### Dataset extract
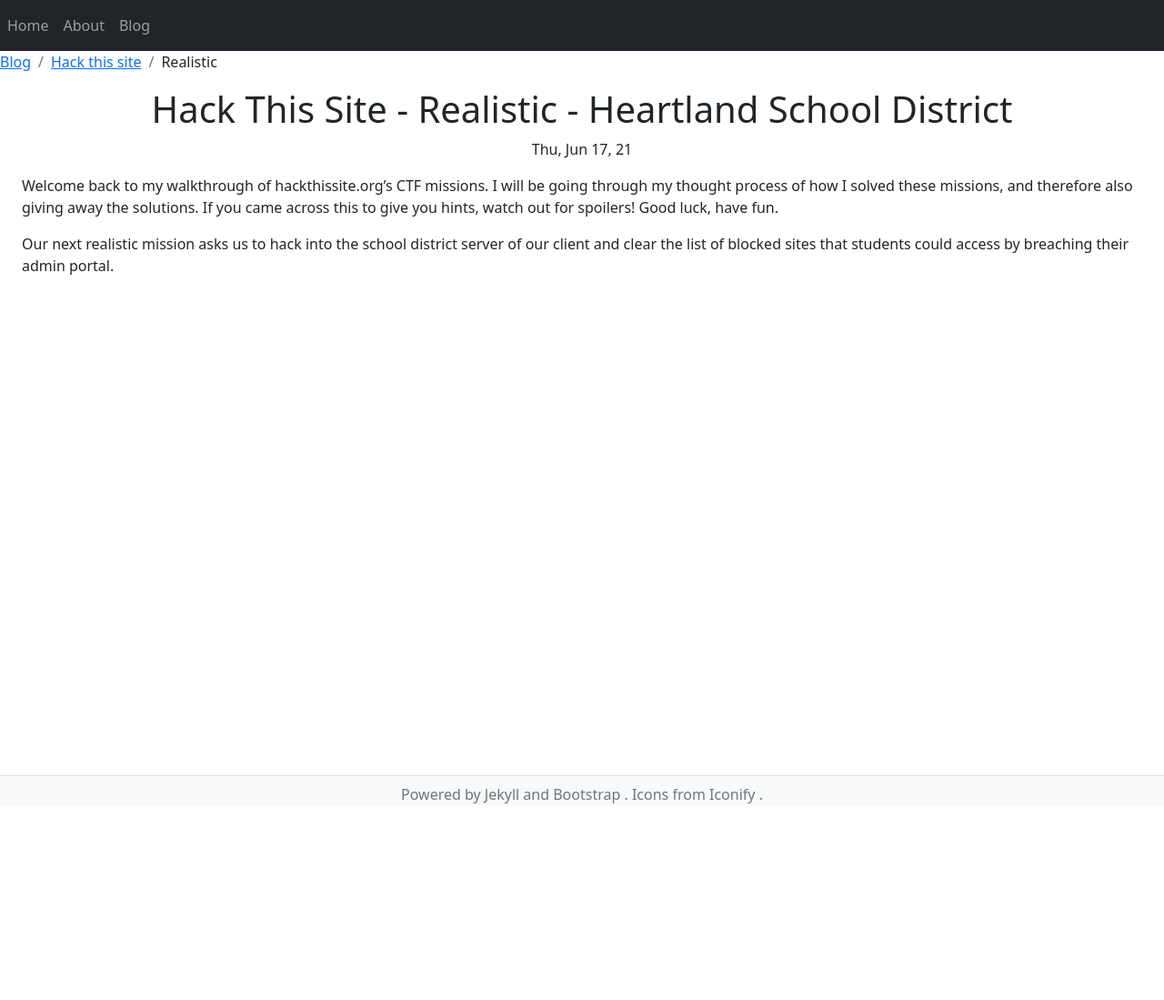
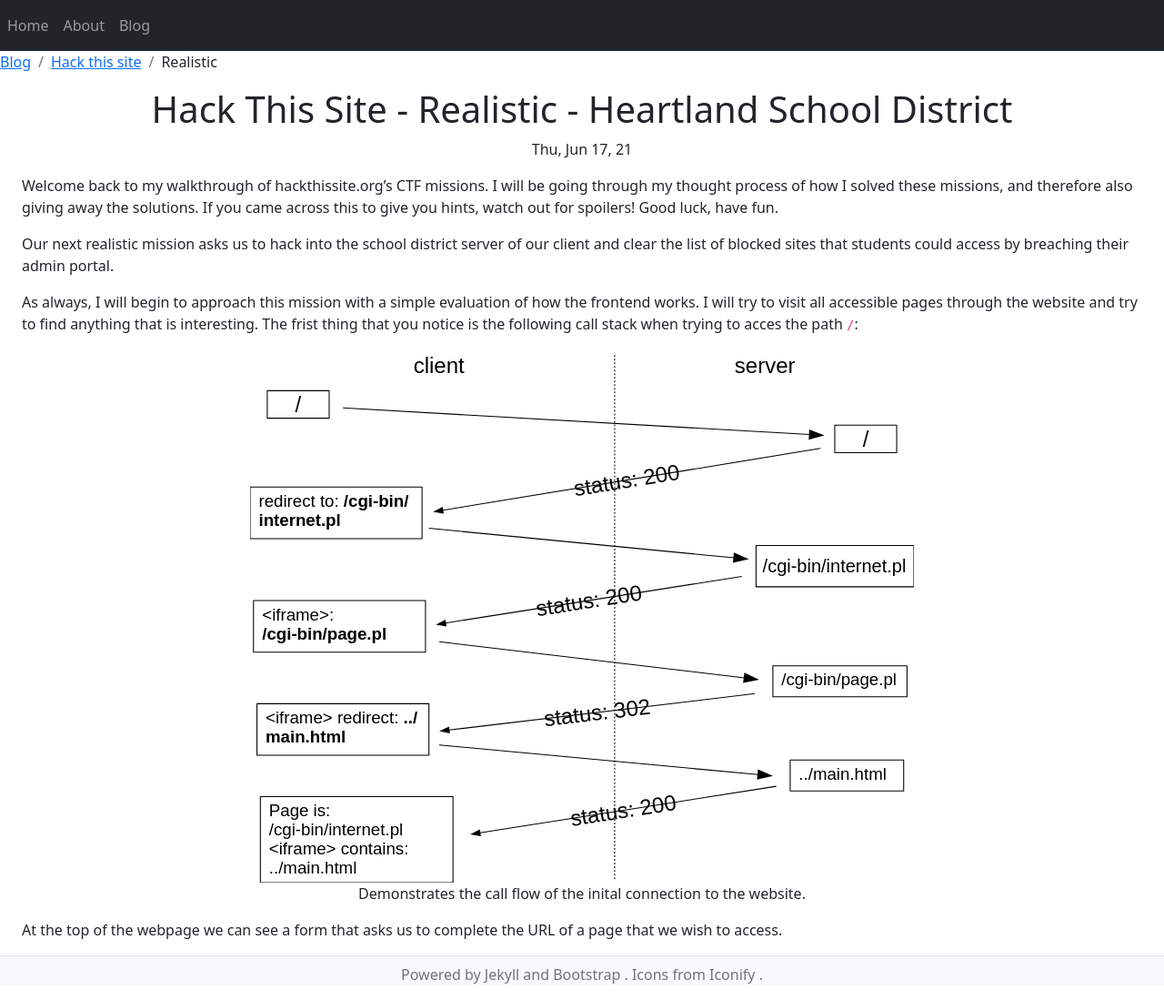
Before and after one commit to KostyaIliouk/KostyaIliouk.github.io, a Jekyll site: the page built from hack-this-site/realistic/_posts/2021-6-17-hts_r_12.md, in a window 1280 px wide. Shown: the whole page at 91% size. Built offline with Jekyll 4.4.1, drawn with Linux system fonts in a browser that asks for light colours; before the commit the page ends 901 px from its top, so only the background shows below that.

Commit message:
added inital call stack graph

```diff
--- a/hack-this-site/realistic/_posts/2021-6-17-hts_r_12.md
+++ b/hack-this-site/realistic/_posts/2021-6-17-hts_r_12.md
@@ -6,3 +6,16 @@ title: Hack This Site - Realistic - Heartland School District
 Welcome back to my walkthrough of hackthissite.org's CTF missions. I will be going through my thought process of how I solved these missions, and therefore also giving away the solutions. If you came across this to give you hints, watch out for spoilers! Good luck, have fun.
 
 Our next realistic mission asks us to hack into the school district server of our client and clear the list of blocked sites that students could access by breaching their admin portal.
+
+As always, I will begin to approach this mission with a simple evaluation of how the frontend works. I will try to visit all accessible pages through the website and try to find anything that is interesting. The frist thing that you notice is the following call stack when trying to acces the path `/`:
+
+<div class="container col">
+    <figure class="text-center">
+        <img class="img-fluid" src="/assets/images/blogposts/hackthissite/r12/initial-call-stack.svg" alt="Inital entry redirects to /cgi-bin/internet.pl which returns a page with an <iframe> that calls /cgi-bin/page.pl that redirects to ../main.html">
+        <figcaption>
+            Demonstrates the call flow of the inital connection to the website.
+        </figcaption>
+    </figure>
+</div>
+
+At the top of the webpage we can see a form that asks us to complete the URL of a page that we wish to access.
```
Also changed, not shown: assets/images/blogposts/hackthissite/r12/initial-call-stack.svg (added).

...

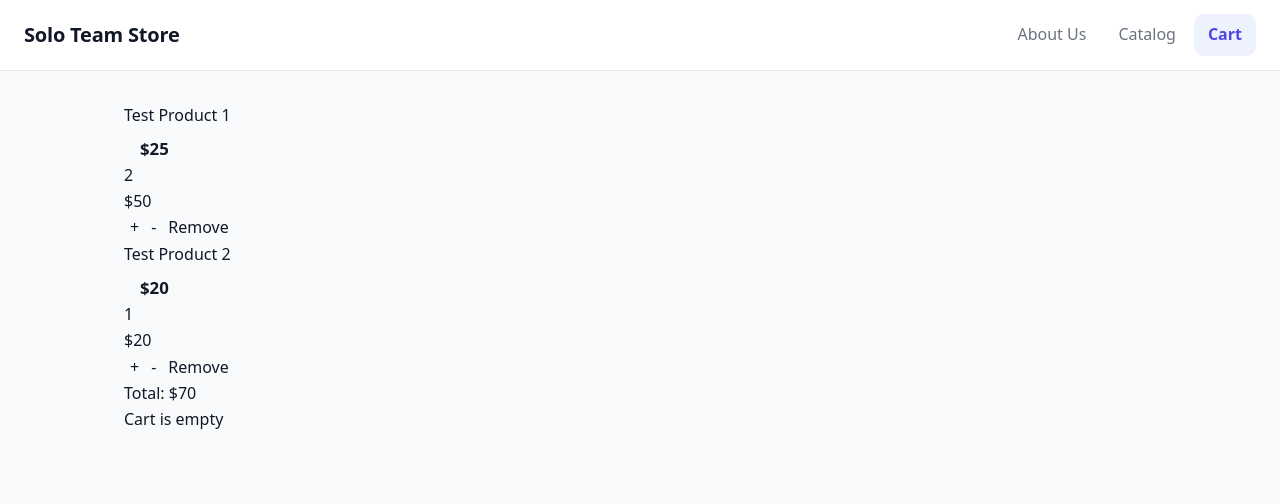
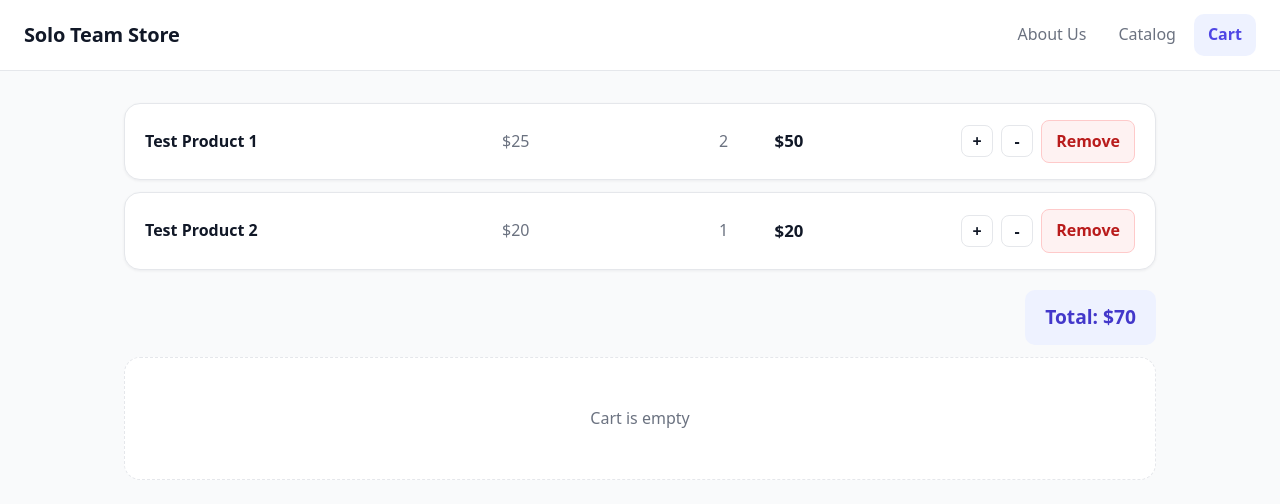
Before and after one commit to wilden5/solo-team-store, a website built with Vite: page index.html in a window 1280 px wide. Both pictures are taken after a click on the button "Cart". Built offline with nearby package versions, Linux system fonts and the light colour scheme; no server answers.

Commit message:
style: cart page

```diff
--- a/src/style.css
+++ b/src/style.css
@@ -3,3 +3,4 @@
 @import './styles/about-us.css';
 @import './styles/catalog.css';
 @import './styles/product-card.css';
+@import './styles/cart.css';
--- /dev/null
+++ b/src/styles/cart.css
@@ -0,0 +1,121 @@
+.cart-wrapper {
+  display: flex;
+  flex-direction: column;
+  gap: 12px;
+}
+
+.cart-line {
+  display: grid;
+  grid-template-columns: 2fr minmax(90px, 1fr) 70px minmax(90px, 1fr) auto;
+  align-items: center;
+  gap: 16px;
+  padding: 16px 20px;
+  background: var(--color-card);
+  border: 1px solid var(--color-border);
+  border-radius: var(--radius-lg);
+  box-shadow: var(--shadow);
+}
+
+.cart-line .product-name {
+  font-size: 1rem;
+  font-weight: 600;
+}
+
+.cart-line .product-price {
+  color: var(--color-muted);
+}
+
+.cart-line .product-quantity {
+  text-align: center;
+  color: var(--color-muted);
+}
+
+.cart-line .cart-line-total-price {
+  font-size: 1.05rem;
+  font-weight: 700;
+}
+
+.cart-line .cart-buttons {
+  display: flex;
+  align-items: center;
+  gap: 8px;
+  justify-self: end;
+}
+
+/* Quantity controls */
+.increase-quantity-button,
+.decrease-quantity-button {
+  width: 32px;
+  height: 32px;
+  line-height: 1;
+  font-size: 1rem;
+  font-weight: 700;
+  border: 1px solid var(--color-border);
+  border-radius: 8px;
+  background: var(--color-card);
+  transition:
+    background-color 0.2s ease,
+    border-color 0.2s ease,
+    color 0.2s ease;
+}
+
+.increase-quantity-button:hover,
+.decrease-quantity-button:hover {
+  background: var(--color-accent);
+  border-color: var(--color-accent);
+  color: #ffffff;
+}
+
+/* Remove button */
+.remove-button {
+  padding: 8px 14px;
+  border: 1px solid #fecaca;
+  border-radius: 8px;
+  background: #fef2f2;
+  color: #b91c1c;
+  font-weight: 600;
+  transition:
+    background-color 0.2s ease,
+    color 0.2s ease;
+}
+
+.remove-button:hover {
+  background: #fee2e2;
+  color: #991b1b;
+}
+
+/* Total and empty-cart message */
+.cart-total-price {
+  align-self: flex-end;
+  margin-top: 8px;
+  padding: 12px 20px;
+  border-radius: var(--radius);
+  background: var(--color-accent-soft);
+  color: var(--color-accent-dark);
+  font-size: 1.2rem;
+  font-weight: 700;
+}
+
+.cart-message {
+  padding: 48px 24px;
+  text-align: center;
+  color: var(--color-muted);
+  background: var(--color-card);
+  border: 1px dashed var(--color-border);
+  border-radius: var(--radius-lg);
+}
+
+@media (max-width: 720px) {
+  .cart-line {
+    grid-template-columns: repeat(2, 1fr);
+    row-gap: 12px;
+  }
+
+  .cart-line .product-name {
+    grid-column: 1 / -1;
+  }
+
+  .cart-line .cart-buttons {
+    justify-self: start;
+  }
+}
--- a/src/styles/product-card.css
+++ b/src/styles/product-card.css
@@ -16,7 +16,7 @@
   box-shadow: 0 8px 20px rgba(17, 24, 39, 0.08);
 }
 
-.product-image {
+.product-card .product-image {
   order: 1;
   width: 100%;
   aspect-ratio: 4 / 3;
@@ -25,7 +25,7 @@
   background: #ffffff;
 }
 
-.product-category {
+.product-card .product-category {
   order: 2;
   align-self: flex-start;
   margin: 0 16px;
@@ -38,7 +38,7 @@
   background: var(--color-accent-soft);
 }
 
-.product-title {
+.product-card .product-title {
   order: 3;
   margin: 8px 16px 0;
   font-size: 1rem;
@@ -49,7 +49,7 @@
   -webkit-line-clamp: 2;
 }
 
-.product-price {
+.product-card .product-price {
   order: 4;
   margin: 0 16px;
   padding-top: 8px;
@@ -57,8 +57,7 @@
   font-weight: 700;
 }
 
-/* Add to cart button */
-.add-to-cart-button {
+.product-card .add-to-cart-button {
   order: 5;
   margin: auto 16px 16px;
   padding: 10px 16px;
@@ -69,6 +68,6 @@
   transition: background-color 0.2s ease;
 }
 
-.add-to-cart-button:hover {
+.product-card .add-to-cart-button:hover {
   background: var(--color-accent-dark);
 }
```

--

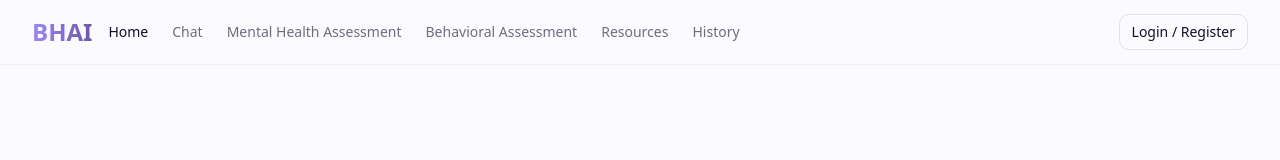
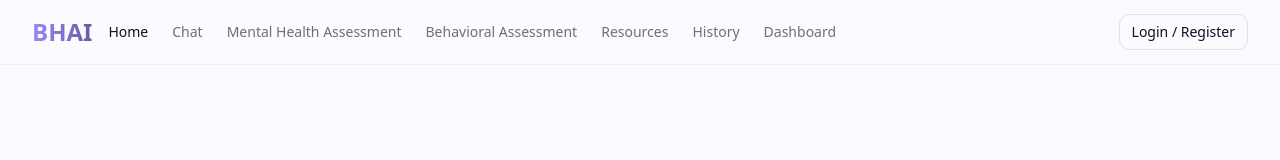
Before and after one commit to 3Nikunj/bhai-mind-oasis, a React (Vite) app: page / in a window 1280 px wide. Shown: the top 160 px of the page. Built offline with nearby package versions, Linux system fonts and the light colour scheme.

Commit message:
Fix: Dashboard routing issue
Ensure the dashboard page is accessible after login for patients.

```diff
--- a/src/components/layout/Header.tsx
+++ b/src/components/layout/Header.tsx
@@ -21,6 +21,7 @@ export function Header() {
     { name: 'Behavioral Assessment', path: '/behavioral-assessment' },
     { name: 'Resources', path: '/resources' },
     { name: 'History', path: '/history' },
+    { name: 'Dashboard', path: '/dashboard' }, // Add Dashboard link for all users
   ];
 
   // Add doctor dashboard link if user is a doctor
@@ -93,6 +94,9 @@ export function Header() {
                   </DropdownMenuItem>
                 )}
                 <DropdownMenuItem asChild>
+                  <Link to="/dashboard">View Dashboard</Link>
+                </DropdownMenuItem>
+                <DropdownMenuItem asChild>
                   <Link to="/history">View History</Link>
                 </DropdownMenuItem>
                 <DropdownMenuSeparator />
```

### Task item
Where a line of the data above includes "styles", copy that line.

### Response to this exercise
 @import './styles/about-us.css';
 @import './styles/catalog.css';
 @import './styles/product-card.css';
+@import './styles/cart.css';
+++ b/src/styles/cart.css
--- a/src/styles/product-card.css
+++ b/src/styles/product-card.css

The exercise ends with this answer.